Work order. Find the word "Porte" in the data below and copy each line that holds it.

[[ Extracted records, beginning ]]

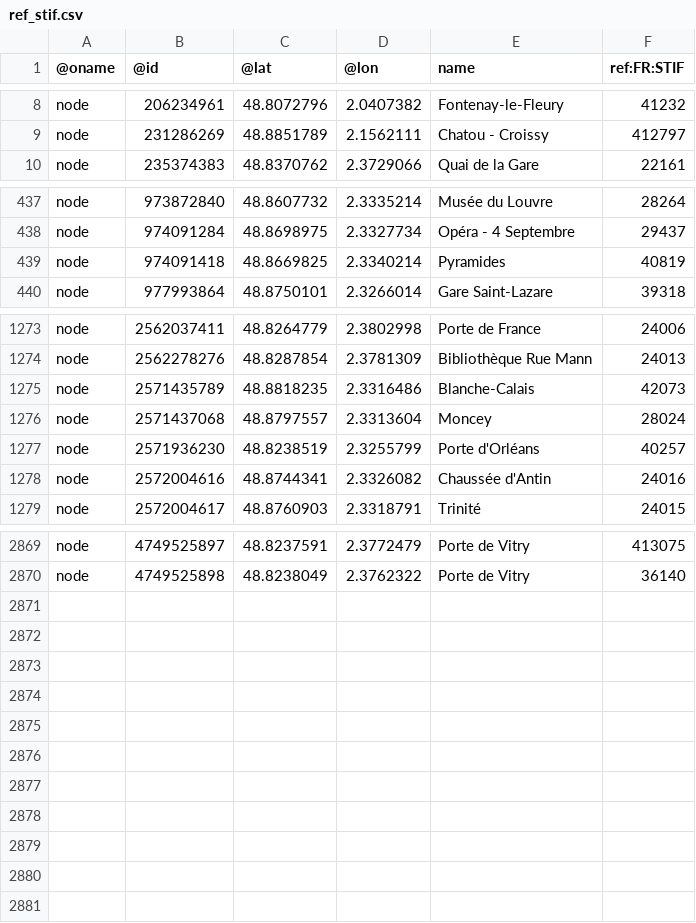
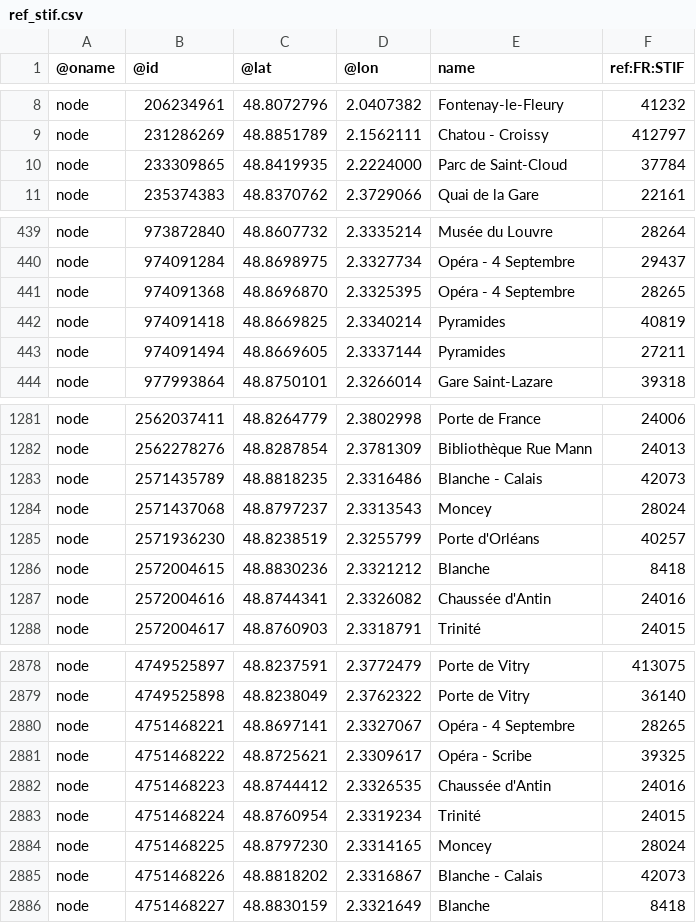
Before and after one commit to nlehuby/OSM_snippets, a CSV file: analyse_ref_STIF/stops_data/ref_stif.csv, drawn as a sheet; only a part is shown, gaps mark what is left out; the diff covers the shown part only.

Commit message:
ref STIF - màj data

```diff
--- a/analyse_ref_STIF/stops_data/ref_stif.csv
+++ b/analyse_ref_STIF/stops_data/ref_stif.csv
@@ -9,2 +9,3 @@ node,206234961,48.8072796,2.0407382,Fontenay-le-Fleury,41232
 node,231286269,48.8851789,2.1562111,Chatou - Croissy,412797
+node,233309865,48.8419935,2.2224000,Parc de Saint-Cloud,37784
 node,235374383,48.8370762,2.3729066,Quai de la Gare,22161
@@ -438,3 +440,5 @@ node,973872840,48.8607732,2.3335214,Musée du Louvre,28264
 node,974091284,48.8698975,2.3327734,Opéra - 4 Septembre,29437
+node,974091368,48.8696870,2.3325395,Opéra - 4 Septembre,28265
 node,974091418,48.8669825,2.3340214,Pyramides,40819
+node,974091494,48.8669605,2.3337144,Pyramides,27211
 node,977993864,48.8750101,2.3266014,Gare Saint-Lazare,39318
@@ -1274,5 +1282,6 @@ node,2562037411,48.8264779,2.3802998,Porte de France,24006
 node,2562278276,48.8287854,2.3781309,Bibliothèque Rue Mann,24013
-node,2571435789,48.8818235,2.3316486,Blanche-Calais,42073
-node,2571437068,48.8797557,2.3313604,Moncey,28024
+node,2571435789,48.8818235,2.3316486,Blanche - Calais,42073
+node,2571437068,48.8797237,2.3313543,Moncey,28024
 node,2571936230,48.8238519,2.3255799,Porte d'Orléans,40257
+node,2572004615,48.8830236,2.3321212,Blanche,8418
 node,2572004616,48.8744341,2.3326082,Chaussée d'Antin,24016
@@ -2870 +2879,8 @@ node,4749525897,48.8237591,2.3772479,Porte de Vitry,413075
 node,4749525898,48.8238049,2.3762322,Porte de Vitry,36140
+node,4751468221,48.8697141,2.3327067,Opéra - 4 Septembre,28265
+node,4751468222,48.8725621,2.3309617,Opéra - Scribe,39325
+node,4751468223,48.8744412,2.3326535,Chaussée d'Antin,24016
+node,4751468224,48.8760954,2.3319234,Trinité,24015
+node,4751468225,48.8797230,2.3314165,Moncey,28024
+node,4751468226,48.8818202,2.3316867,Blanche - Calais,42073
+node,4751468227,48.8830159,2.3321649,Blanche,8418
```
Also changed, not shown: 5 added rows and 3 edited cells elsewhere in this file, STIF-to-OSM/data/lignes.csv, 1 other file.
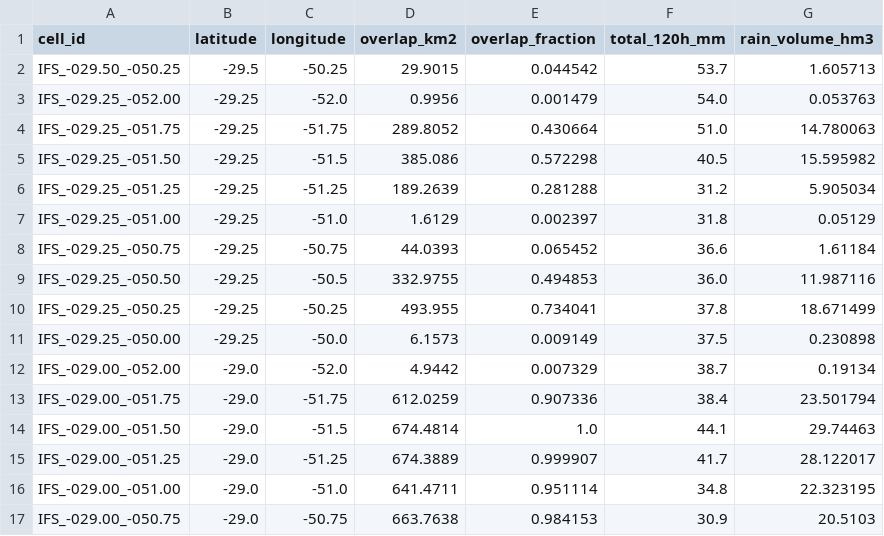
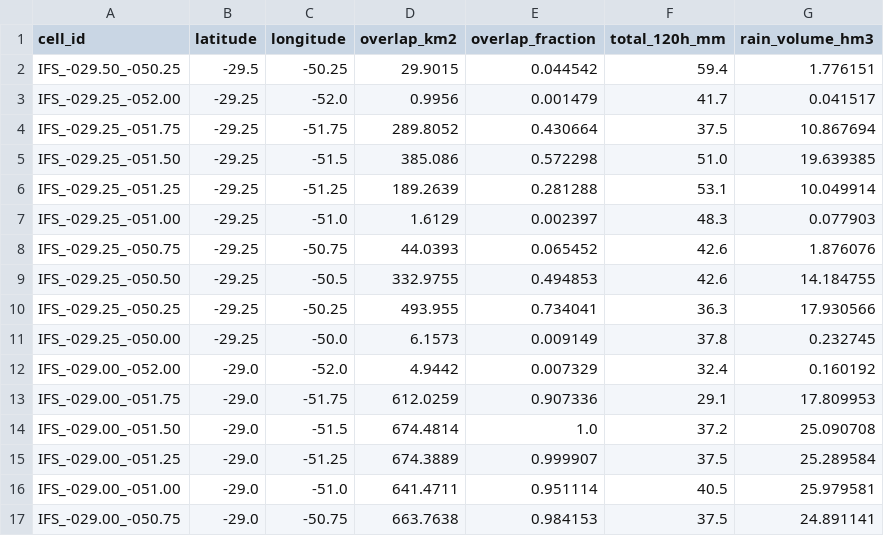
Before and after one commit to julianacarolinoreis/Previne-Taquari-Antas---Redes-Neurais, a CSV file: assets/data/estudo_bacia_taquari_antas/spatial_ifs_mucum/spatial_ifs_mucum_cells_120h.csv, drawn as a sheet; only a part is shown; the diff covers the shown part only.

```diff
--- a/assets/data/estudo_bacia_taquari_antas/spatial_ifs_mucum/spatial_ifs_mucum_cells_120h.csv
+++ b/assets/data/estudo_bacia_taquari_antas/spatial_ifs_mucum/spatial_ifs_mucum_cells_120h.csv
@@ -1,17 +1,17 @@
 cell_id,latitude,longitude,overlap_km2,overlap_fraction,total_120h_mm,rain_volume_hm3
-IFS_-029.50_-050.25,-29.5,-50.25,29.9015,0.044542,53.7,1.605713
-IFS_-029.25_-052.00,-29.25,-52.0,0.9956,0.001479,54.0,0.053763
-IFS_-029.25_-051.75,-29.25,-51.75,289.8052,0.430664,51.0,14.780063
-IFS_-029.25_-051.50,-29.25,-51.5,385.086,0.572298,40.5,15.595982
-IFS_-029.25_-051.25,-29.25,-51.25,189.2639,0.281288,31.2,5.905034
-IFS_-029.25_-051.00,-29.25,-51.0,1.6129,0.002397,31.8,0.05129
-IFS_-029.25_-050.75,-29.25,-50.75,44.0393,0.065452,36.6,1.61184
-IFS_-029.25_-050.50,-29.25,-50.5,332.9755,0.494853,36.0,11.987116
-IFS_-029.25_-050.25,-29.25,-50.25,493.955,0.734041,37.8,18.671499
-IFS_-029.25_-050.00,-29.25,-50.0,6.1573,0.009149,37.5,0.230898
-IFS_-029.00_-052.00,-29.0,-52.0,4.9442,0.007329,38.7,0.19134
-IFS_-029.00_-051.75,-29.0,-51.75,612.0259,0.907336,38.4,23.501794
-IFS_-029.00_-051.50,-29.0,-51.5,674.4814,1.0,44.1,29.74463
-IFS_-029.00_-051.25,-29.0,-51.25,674.3889,0.999907,41.7,28.122017
-IFS_-029.00_-051.00,-29.0,-51.0,641.4711,0.951114,34.8,22.323195
-IFS_-029.00_-050.75,-29.0,-50.75,663.7638,0.984153,30.9,20.5103
+IFS_-029.50_-050.25,-29.5,-50.25,29.9015,0.044542,59.4,1.776151
+IFS_-029.25_-052.00,-29.25,-52.0,0.9956,0.001479,41.7,0.041517
+IFS_-029.25_-051.75,-29.25,-51.75,289.8052,0.430664,37.5,10.867694
+IFS_-029.25_-051.50,-29.25,-51.5,385.086,0.572298,51.0,19.639385
+IFS_-029.25_-051.25,-29.25,-51.25,189.2639,0.281288,53.1,10.049914
+IFS_-029.25_-051.00,-29.25,-51.0,1.6129,0.002397,48.3,0.077903
+IFS_-029.25_-050.75,-29.25,-50.75,44.0393,0.065452,42.6,1.876076
+IFS_-029.25_-050.50,-29.25,-50.5,332.9755,0.494853,42.6,14.184755
+IFS_-029.25_-050.25,-29.25,-50.25,493.955,0.734041,36.3,17.930566
+IFS_-029.25_-050.00,-29.25,-50.0,6.1573,0.009149,37.8,0.232745
+IFS_-029.00_-052.00,-29.0,-52.0,4.9442,0.007329,32.4,0.160192
+IFS_-029.00_-051.75,-29.0,-51.75,612.0259,0.907336,29.1,17.809953
+IFS_-029.00_-051.50,-29.0,-51.5,674.4814,1.0,37.2,25.090708
+IFS_-029.00_-051.25,-29.0,-51.25,674.3889,0.999907,37.5,25.289584
+IFS_-029.00_-051.00,-29.0,-51.0,641.4711,0.951114,40.5,25.979581
+IFS_-029.00_-050.75,-29.0,-50.75,663.7638,0.984153,37.5,24.891141
```
Also changed, not shown: 48 edited cells elsewhere in this file, assets/data/estudo_bacia_taquari_antas/hec_hms_spatial_forecast_mucum/hec_output_values.csv, assets/data/estudo_bacia_taquari_antas/hec_hms_spatial_forecast_mucum/primary_series.csv, 26 other files.
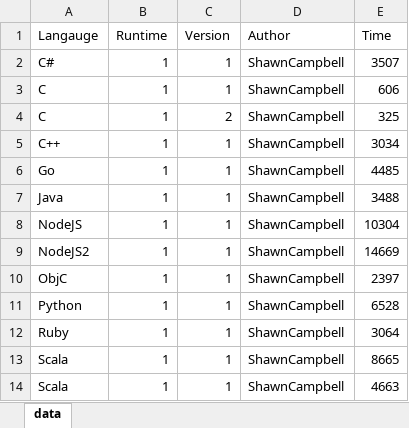
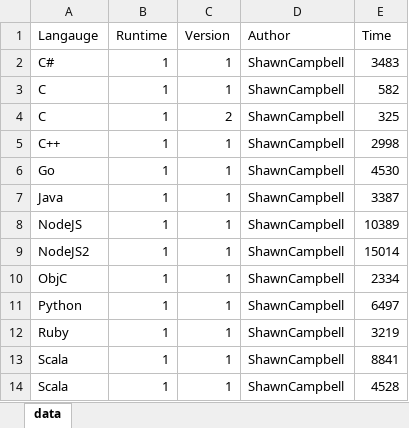
Before and after one commit to jaegerpicker/CantonSoftwareMentorship, an Excel workbook: 201309_RomanNumerals/RomanNumeralsTimeResults.xlsx, sheet data, drawn as a sheet; values as stored, in another font and other column widths than the file's, no borders; the diff names each change by its address in the sheet, - before the commit and + after, or states it on an @@ line.

```diff
--- a/201309_RomanNumerals/RomanNumeralsTimeResults.xlsx (sheet data)
+++ b/201309_RomanNumerals/RomanNumeralsTimeResults.xlsx (sheet data)
-E2 (Time): 3507
+E2 (Time): 3483
-E3 (Time): 606
+E3 (Time): 582
-E5 (Time): 3034
+E5 (Time): 2998
-E6 (Time): 4485
+E6 (Time): 4530
-E7 (Time): 3488
+E7 (Time): 3387
-E8 (Time): 10304
+E8 (Time): 10389
-E9 (Time): 14669
+E9 (Time): 15014
-E10 (Time): 2397
+E10 (Time): 2334
-E11 (Time): 6528
+E11 (Time): 6497
-E12 (Time): 3064
+E12 (Time): 3219
-E13 (Time): 8665
+E13 (Time): 8841
-E14 (Time): 4663
+E14 (Time): 4528
```
Also changed, not shown: 1 other file.
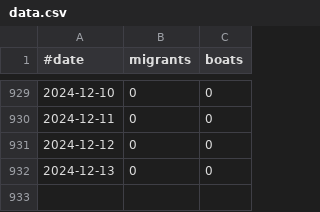
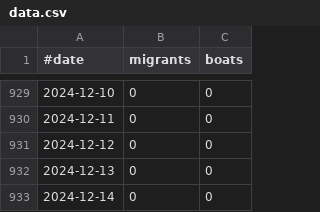
Before and after one commit to rvaughan/uk-migrant-data, a CSV file: data/daily_small_boats/data.csv, drawn as a sheet; only a part is shown, gaps mark what is left out.

```diff
--- a/data/daily_small_boats/data.csv
+++ b/data/daily_small_boats/data.csv
@@ -932 +932,2 @@
 "2024-12-13",0,0
+"2024-12-14",0,0
```
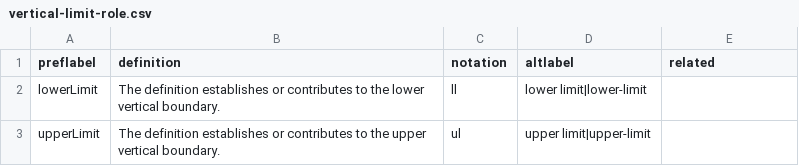
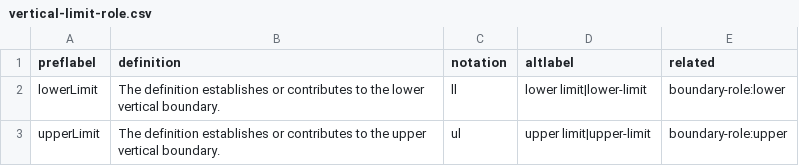
Before and after one commit to surroundaustralia/3d-csdm-profile-wa, a CSV file: proposals/development/vocabularies/vertical-limit-role.csv, drawn as a sheet.

```diff
--- a/proposals/development/vocabularies/vertical-limit-role.csv
+++ b/proposals/development/vocabularies/vertical-limit-role.csv
@@ -1,3 +1,3 @@
 preflabel,definition,notation,altlabel,related
-lowerLimit,The definition establishes or contributes to the lower vertical boundary.,ll,lower limit|lower-limit,
-upperLimit,The definition establishes or contributes to the upper vertical boundary.,ul,upper limit|upper-limit,
+lowerLimit,The definition establishes or contributes to the lower vertical boundary.,ll,lower limit|lower-limit,boundary-role:lower
+upperLimit,The definition establishes or contributes to the upper vertical boundary.,ul,upper limit|upper-limit,boundary-role:upper
```
Also changed, not shown: proposals/development/vocabularies/vertical-definition-type.csv, 2 other files.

[[ Extracted records, end ]]

Written answer.
@@ -1274,5 +1282,6 @@ node,2562037411,48.8264779,2.3802998,Porte de France,24006
 node,2571936230,48.8238519,2.3255799,Porte d'Orléans,40257
@@ -2870 +2879,8 @@ node,4749525897,48.8237591,2.3772479,Porte de Vitry,413075
 node,4749525898,48.8238049,2.3762322,Porte de Vitry,36140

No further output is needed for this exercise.